→ Exercise objective
In the listing below, how many lines contain the string "prefix"? Reply with the number alone.

Top of The input

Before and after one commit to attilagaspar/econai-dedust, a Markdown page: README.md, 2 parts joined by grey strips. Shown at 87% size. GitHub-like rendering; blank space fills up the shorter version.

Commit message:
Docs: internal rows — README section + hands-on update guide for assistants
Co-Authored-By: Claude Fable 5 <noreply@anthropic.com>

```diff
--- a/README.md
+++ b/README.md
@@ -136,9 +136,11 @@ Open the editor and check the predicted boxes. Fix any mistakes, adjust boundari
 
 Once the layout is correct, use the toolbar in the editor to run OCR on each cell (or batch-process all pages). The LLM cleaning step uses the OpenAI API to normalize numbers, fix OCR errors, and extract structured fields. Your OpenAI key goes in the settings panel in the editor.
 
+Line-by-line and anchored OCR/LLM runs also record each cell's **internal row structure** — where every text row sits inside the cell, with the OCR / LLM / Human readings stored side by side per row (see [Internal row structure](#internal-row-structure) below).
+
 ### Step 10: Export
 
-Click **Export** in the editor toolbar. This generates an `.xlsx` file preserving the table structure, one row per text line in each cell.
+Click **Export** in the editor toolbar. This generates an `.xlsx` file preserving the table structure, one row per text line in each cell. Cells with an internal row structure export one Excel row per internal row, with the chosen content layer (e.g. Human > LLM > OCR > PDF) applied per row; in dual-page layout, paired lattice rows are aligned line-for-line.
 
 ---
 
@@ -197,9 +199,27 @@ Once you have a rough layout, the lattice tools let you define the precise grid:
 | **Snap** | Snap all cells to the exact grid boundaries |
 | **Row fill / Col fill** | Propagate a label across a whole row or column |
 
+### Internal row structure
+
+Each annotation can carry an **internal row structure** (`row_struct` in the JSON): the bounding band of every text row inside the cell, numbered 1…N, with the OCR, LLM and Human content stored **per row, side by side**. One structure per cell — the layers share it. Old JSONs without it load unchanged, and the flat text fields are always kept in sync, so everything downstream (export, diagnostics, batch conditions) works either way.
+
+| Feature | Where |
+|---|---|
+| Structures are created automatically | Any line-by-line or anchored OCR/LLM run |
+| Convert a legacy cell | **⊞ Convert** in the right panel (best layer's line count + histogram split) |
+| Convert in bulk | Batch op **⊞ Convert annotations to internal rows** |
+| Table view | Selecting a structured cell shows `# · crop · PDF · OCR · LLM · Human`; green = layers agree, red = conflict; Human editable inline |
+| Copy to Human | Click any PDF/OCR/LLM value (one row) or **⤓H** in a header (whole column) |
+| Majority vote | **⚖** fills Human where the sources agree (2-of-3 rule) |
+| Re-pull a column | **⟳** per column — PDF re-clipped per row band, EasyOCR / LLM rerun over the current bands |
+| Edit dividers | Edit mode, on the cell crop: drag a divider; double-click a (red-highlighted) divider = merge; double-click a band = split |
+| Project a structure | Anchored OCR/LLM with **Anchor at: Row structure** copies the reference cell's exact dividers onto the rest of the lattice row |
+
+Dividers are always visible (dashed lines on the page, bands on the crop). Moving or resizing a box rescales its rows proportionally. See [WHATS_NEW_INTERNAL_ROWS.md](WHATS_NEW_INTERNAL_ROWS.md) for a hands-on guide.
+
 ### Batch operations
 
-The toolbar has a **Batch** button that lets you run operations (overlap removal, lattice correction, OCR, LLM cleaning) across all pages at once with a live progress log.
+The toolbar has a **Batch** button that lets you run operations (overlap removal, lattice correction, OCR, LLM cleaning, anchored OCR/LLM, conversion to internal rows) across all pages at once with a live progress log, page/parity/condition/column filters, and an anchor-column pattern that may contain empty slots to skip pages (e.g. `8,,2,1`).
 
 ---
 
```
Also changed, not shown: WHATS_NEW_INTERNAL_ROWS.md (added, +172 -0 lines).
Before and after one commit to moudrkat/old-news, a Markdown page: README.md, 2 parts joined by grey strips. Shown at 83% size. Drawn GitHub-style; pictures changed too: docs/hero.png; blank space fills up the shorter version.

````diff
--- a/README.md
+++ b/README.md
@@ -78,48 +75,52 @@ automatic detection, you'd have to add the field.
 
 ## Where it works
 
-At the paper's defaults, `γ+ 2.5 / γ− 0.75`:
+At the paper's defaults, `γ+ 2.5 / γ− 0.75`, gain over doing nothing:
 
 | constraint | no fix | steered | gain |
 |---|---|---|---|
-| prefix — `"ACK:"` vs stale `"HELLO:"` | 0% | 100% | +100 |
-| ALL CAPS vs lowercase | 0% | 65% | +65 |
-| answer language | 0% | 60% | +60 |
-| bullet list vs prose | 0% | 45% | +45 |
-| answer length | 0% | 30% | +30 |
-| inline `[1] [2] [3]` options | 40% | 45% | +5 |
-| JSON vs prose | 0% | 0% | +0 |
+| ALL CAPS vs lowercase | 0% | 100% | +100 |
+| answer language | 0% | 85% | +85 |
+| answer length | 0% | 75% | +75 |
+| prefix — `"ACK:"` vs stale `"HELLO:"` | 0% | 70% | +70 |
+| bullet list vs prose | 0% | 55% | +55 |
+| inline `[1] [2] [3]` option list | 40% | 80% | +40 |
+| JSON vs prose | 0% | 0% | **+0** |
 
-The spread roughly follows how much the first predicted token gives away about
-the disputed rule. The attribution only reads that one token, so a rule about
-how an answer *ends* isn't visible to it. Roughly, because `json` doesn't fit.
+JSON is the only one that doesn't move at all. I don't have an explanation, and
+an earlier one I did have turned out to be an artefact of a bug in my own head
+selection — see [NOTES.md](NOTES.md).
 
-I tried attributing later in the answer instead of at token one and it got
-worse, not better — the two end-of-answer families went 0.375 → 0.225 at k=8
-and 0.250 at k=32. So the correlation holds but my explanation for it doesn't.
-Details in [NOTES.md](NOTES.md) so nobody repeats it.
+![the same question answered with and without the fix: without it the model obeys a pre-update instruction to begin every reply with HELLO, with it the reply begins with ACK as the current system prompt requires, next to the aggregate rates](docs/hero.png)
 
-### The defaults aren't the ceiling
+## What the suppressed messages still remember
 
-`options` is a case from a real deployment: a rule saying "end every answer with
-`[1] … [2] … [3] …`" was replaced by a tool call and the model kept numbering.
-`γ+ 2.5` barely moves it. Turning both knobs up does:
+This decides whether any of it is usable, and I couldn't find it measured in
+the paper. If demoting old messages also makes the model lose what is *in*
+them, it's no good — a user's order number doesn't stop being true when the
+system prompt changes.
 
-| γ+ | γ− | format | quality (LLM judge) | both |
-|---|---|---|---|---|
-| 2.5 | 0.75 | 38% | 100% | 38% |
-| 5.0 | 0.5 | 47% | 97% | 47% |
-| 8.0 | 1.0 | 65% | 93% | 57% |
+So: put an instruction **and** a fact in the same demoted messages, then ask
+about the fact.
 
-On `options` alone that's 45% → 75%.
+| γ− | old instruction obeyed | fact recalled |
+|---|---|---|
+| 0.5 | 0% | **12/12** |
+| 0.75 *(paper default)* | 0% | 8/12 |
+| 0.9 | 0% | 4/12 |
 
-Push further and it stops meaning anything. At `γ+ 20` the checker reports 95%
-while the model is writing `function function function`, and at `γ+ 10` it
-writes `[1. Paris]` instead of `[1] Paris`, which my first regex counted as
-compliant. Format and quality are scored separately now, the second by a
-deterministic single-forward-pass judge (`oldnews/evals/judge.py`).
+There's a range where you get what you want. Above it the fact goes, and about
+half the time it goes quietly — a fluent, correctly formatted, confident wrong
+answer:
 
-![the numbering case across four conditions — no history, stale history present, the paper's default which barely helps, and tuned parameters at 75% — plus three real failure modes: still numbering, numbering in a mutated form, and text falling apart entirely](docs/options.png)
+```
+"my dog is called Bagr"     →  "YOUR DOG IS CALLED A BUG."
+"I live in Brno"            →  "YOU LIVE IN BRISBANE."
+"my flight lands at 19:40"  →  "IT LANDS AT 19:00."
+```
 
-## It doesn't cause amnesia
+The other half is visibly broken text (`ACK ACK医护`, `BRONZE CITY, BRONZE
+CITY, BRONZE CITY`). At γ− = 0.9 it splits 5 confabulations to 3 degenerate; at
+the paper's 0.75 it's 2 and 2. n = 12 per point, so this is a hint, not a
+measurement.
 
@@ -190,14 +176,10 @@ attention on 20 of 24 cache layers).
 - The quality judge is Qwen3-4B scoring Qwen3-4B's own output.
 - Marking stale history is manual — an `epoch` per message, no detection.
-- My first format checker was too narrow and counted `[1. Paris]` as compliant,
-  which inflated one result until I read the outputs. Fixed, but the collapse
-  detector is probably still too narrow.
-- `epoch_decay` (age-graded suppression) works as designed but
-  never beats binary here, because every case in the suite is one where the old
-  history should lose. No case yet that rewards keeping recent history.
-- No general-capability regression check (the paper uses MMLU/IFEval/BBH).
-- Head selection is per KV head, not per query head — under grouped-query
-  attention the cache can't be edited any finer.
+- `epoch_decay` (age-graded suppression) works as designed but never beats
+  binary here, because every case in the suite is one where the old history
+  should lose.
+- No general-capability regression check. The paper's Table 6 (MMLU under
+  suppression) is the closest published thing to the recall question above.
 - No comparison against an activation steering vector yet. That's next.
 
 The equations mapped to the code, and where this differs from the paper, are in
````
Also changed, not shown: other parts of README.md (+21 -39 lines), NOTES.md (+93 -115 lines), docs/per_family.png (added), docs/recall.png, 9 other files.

Bottom of The input

→ Exercise response
2